# TRY IT
Copy out every line from the records that includes "protocol".

# SUPPLIED DATA
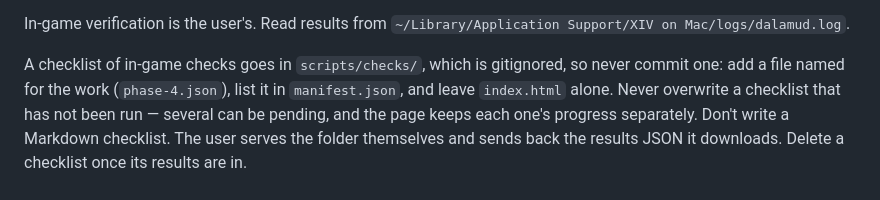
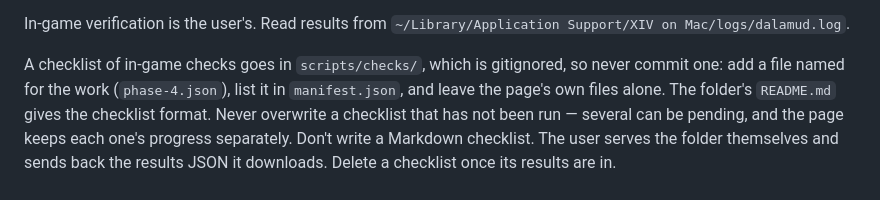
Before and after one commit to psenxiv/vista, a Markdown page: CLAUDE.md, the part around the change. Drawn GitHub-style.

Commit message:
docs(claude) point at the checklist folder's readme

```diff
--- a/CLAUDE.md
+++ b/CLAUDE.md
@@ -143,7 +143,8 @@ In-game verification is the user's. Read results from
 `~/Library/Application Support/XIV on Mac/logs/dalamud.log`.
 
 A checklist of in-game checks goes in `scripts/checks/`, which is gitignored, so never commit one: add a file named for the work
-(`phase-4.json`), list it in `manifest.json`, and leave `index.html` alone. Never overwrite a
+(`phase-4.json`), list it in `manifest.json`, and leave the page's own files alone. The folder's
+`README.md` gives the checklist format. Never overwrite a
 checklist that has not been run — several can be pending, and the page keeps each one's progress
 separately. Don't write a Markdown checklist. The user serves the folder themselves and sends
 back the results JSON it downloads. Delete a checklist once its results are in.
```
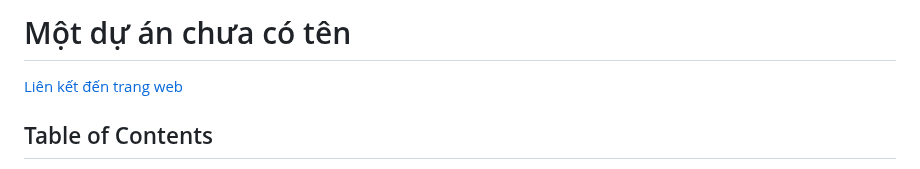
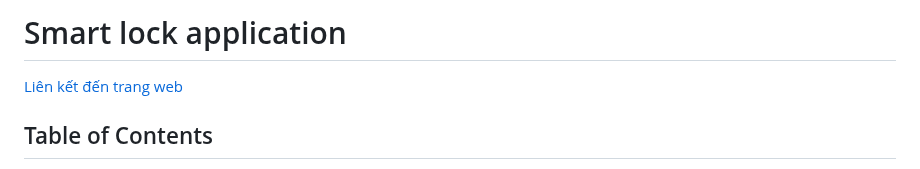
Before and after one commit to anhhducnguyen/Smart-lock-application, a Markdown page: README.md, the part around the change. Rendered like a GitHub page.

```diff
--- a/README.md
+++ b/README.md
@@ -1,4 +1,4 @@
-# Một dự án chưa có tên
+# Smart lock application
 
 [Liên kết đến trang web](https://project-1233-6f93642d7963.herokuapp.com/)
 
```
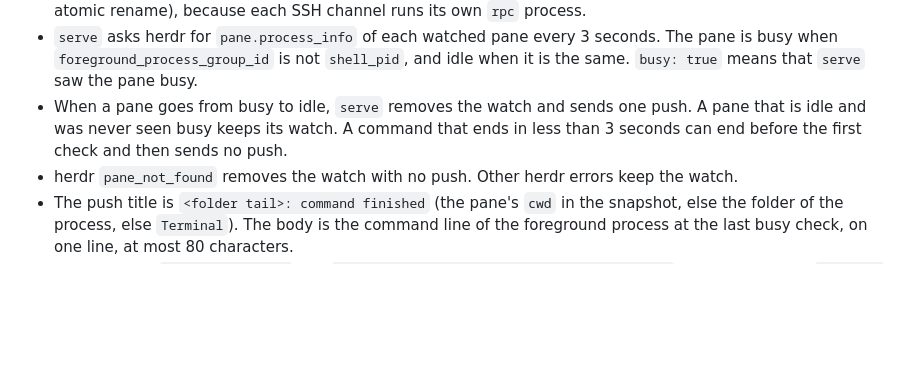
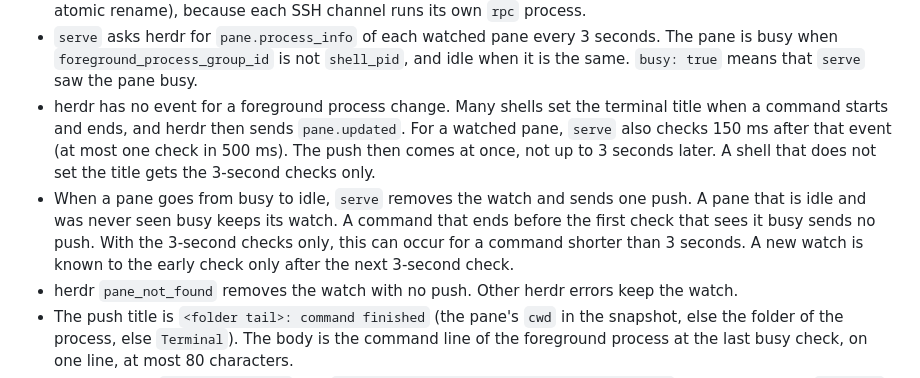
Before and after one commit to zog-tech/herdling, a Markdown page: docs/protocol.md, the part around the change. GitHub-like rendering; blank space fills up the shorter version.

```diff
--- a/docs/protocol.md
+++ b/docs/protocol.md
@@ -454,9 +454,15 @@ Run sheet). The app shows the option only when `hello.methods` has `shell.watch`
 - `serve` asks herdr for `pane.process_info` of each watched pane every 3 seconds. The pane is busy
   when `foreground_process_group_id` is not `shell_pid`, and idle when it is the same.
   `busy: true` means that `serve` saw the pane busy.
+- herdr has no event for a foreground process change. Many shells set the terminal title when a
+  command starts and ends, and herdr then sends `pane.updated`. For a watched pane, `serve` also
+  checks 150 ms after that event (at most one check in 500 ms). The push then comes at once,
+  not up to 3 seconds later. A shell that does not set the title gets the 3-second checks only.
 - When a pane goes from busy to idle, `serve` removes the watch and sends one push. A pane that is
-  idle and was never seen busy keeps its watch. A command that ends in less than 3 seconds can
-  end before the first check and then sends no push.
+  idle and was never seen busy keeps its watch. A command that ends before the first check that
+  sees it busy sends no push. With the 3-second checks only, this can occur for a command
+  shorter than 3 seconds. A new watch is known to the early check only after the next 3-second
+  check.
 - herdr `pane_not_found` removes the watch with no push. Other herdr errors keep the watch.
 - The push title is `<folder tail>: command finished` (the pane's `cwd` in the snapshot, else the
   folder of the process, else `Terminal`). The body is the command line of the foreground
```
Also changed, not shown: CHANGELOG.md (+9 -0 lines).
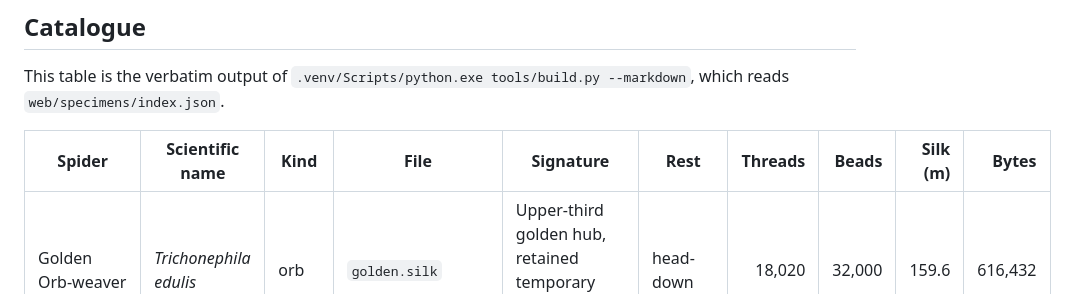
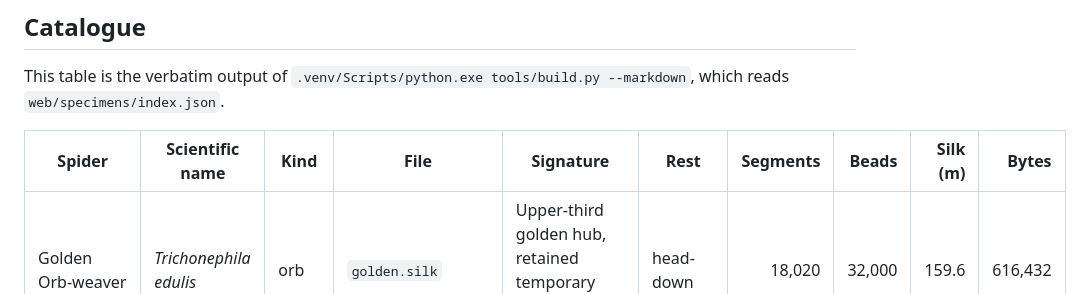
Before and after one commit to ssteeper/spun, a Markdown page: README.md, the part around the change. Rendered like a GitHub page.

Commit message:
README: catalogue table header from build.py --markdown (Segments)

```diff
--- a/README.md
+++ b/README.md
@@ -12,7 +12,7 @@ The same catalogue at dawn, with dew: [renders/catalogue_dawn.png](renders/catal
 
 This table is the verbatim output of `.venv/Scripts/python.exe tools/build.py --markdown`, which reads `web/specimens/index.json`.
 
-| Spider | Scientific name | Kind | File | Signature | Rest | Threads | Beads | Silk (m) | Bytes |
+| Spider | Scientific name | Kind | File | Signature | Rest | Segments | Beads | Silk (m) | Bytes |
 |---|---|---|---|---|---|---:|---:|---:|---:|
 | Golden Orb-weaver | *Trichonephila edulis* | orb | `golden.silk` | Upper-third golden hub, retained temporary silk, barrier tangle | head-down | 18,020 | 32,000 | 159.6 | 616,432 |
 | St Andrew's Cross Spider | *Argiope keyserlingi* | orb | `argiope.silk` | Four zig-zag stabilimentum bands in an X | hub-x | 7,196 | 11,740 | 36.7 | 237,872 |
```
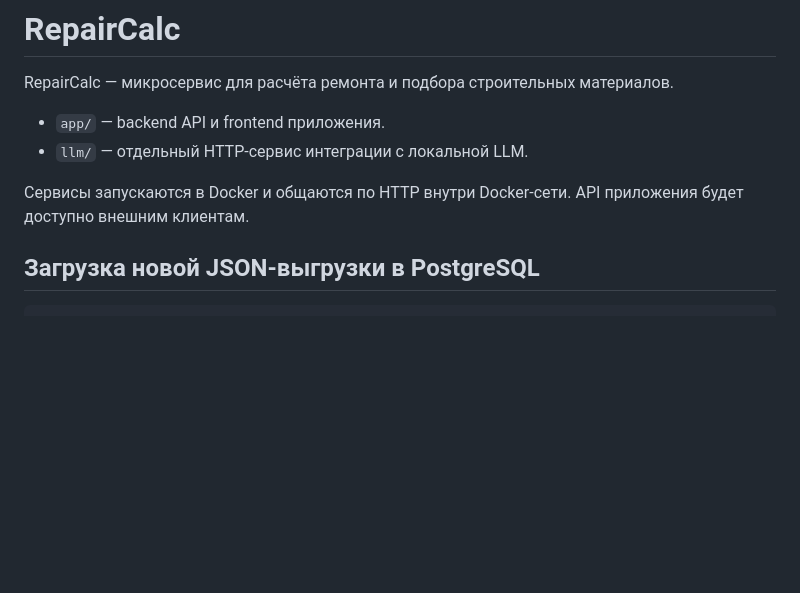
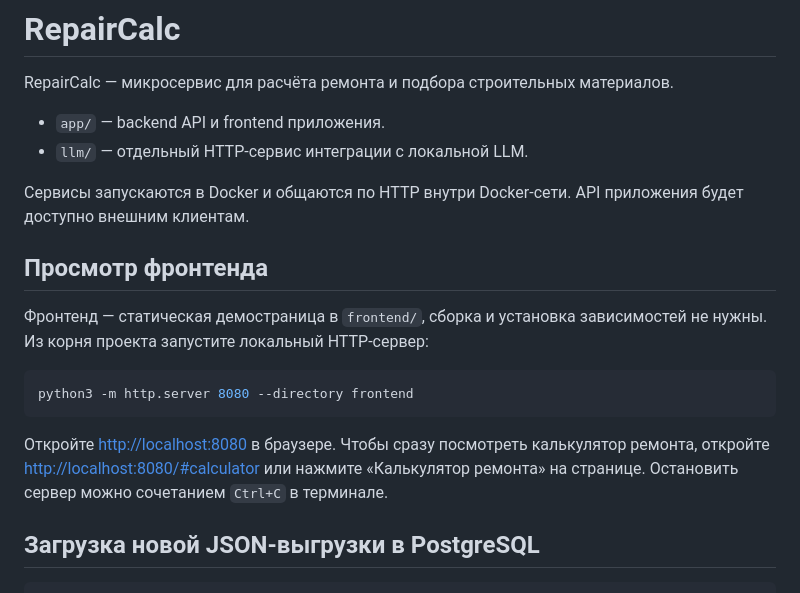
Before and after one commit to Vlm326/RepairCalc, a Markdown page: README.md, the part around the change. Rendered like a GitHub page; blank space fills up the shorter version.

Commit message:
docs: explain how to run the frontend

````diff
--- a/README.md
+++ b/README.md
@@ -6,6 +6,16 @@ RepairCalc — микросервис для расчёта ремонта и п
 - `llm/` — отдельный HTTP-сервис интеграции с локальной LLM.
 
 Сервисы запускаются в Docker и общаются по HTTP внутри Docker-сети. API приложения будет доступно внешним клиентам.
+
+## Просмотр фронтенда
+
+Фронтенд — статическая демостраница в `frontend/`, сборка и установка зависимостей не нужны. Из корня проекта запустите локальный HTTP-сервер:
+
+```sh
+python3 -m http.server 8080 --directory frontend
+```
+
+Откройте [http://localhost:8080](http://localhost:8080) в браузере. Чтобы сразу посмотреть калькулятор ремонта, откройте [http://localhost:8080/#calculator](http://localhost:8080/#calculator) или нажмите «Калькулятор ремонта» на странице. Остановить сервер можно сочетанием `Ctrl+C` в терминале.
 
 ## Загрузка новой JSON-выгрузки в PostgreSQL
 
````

# FINISHED TASK
Before and after one commit to zog-tech/herdling, a Markdown page: docs/protocol.md, the part around the change. GitHub-like rendering; blank space fills up the shorter version.
--- a/docs/protocol.md
+++ b/docs/protocol.md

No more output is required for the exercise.